== About this task ==
Across all entries below, how many lines include "signals"? Only the number, please.

(Dataset items)
────────────────
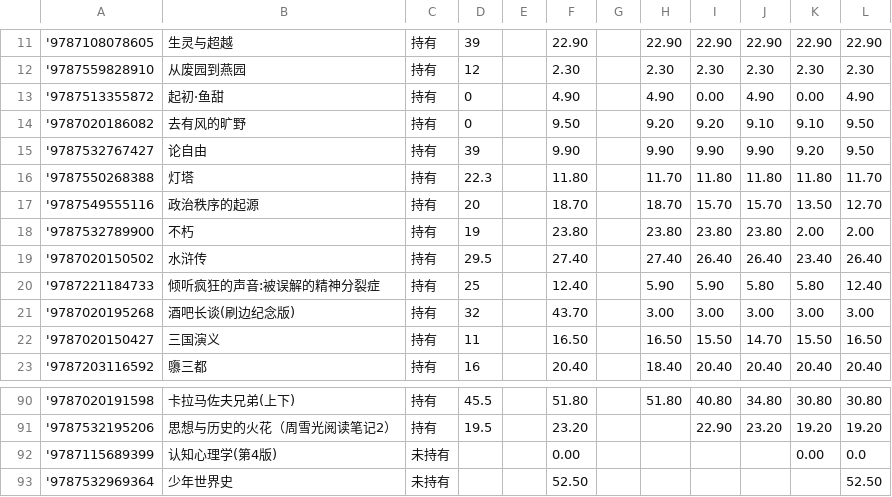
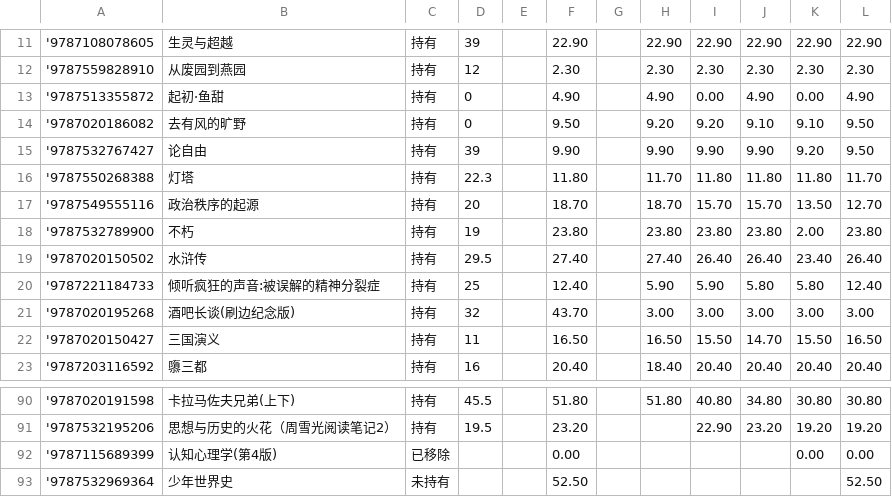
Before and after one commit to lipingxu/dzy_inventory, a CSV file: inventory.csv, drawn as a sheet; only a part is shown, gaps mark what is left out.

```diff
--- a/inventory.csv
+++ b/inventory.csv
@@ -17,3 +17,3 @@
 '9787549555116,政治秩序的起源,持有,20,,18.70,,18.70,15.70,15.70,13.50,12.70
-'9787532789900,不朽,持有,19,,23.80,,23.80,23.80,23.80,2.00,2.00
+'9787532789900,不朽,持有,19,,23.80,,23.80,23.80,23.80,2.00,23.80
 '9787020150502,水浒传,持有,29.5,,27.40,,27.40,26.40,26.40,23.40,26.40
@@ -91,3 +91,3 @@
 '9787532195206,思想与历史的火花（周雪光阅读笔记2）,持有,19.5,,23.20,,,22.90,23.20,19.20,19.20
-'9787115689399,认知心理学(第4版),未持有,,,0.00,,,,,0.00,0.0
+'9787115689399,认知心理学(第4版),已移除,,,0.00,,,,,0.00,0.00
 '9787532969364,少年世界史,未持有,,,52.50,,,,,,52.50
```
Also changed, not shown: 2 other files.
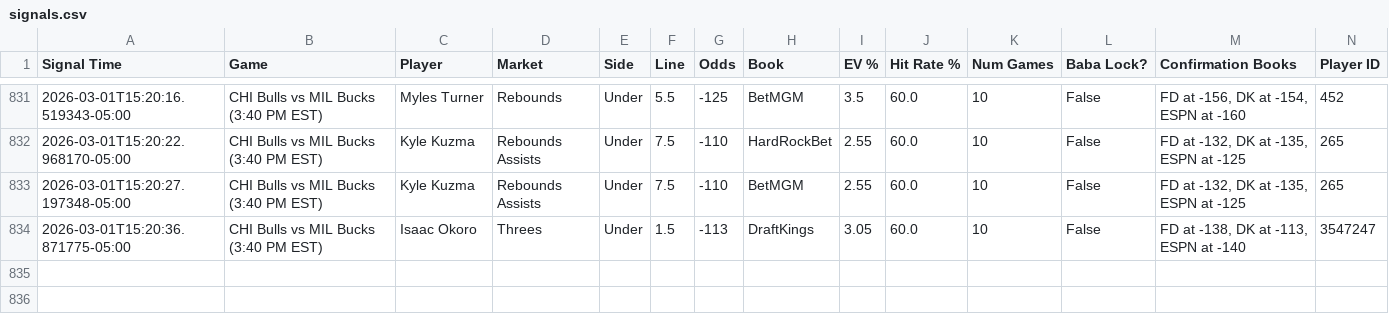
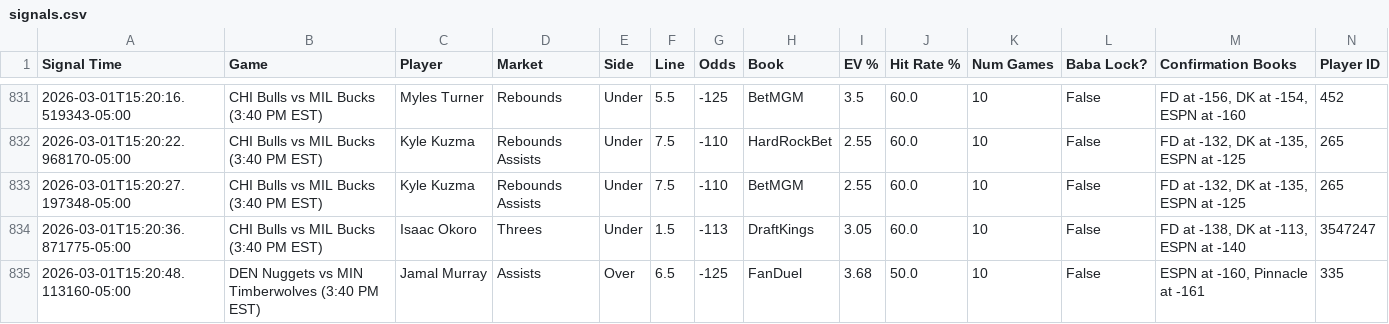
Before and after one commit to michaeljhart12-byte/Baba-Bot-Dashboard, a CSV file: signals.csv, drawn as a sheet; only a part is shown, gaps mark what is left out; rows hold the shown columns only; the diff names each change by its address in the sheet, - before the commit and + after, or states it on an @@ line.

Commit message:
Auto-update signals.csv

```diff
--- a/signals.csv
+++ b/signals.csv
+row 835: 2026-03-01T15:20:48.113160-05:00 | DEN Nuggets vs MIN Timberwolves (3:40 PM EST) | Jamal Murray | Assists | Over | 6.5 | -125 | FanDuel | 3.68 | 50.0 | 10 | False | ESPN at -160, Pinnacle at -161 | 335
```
────────────────
== Result of the exercise ==
4